“After viewing the final product in its totality, we have concluded that although the film is produced and acted with the highest quality auspices, the dramatic license the series takes is not suitable for the History brand,” the channel said in a statement released to the Hollywood Reporter.
Although the last of the Kennedy clan patriarchs, the late Sen. Edward M. Kennedy died in 2009, the family’s minions still apparently wield considerable influence where it counts.
The script for the series, produced by Asylum and Muse, was sharply criticized by former JFK adviser Theodore Sorenson, who called it “malicious” and “vindictive.”
The network assured critics that a revised script would be vetted by experts io meet any objections of Kennedy scholars or family associates. But apparently that wasn’t the case.

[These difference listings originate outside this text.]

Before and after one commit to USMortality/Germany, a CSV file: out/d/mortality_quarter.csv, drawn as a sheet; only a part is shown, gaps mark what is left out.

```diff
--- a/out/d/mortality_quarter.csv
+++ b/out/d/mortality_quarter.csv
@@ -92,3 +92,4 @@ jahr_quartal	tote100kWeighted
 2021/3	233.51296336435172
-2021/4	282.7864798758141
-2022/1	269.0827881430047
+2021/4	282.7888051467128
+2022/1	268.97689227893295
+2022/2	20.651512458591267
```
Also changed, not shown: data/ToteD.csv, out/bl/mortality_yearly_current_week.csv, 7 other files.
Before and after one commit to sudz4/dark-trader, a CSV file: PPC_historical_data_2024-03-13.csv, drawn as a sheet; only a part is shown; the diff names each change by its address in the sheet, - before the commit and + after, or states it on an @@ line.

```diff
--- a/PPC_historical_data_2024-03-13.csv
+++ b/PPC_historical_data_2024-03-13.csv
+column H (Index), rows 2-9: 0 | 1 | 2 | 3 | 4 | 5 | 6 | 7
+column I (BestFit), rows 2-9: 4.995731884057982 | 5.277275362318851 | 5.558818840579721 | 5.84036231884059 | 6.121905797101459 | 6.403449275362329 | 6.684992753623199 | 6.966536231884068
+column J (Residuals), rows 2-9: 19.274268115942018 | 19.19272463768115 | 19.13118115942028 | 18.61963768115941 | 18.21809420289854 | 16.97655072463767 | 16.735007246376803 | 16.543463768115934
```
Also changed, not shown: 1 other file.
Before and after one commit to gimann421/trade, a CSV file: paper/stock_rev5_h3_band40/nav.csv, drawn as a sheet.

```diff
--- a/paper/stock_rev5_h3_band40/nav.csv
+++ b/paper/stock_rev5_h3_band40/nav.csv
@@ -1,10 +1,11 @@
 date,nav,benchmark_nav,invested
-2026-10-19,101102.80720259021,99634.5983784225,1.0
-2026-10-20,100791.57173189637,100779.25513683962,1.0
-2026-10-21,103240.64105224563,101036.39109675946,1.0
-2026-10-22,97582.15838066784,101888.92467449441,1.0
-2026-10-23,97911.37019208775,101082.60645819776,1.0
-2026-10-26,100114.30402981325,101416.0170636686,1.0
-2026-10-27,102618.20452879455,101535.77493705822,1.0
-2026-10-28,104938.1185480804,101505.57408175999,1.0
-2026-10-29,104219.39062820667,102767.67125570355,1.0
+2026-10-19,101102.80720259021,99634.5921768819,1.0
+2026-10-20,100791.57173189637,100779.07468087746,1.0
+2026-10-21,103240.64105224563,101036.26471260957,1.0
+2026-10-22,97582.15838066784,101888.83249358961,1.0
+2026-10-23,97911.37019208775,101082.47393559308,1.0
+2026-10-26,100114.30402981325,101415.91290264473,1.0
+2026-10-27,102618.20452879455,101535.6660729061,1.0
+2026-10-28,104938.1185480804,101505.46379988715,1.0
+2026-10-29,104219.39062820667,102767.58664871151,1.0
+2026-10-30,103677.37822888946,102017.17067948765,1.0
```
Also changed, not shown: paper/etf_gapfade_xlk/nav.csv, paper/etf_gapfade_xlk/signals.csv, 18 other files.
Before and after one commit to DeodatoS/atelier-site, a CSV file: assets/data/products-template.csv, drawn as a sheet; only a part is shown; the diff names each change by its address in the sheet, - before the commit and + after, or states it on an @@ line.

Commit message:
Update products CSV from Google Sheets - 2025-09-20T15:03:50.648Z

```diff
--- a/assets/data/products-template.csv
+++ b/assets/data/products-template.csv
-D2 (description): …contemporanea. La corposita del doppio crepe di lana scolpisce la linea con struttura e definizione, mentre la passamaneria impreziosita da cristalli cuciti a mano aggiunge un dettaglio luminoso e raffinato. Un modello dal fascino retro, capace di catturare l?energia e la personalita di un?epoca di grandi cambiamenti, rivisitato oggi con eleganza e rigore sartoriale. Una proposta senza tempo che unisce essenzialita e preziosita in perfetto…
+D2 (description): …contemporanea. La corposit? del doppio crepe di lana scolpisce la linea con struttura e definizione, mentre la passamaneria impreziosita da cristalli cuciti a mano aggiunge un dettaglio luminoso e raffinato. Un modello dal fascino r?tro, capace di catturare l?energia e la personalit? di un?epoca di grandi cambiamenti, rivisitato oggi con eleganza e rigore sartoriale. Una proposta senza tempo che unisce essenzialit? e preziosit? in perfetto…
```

“Upon completion of the production of ‘The Kennedys,’ History has decided not to air the 8-part miniseries,” the statement said.
“After viewing the final product in its totality, we have concluded that although the film is produced and acted with the highest quality auspices, the dramatic license the series takes is not suitable for the History brand.”
It’s not the first time a network has gotten cold feet. CBS dropped its controversial miniseries “The Reagans” in 2003 after critics claimed the content was inaccurate and scared off a few advertisers.
Showtime eventually picked up “The Reagans” and likely one of the cable movie channels will do the same with “The Kennedys.”
But the History Channel was left with egg on its face nonetheless. It had touted the production as one of it’s most ambitious forays into producing original programming.
As for Holmes, she apparently put her heart and soul into the project.
“I worked as hard as I could, because I loved her. On set there was this feeling that we had to create something very special, because these people were very special,” she recently told Elle magazine.
How bad could it be?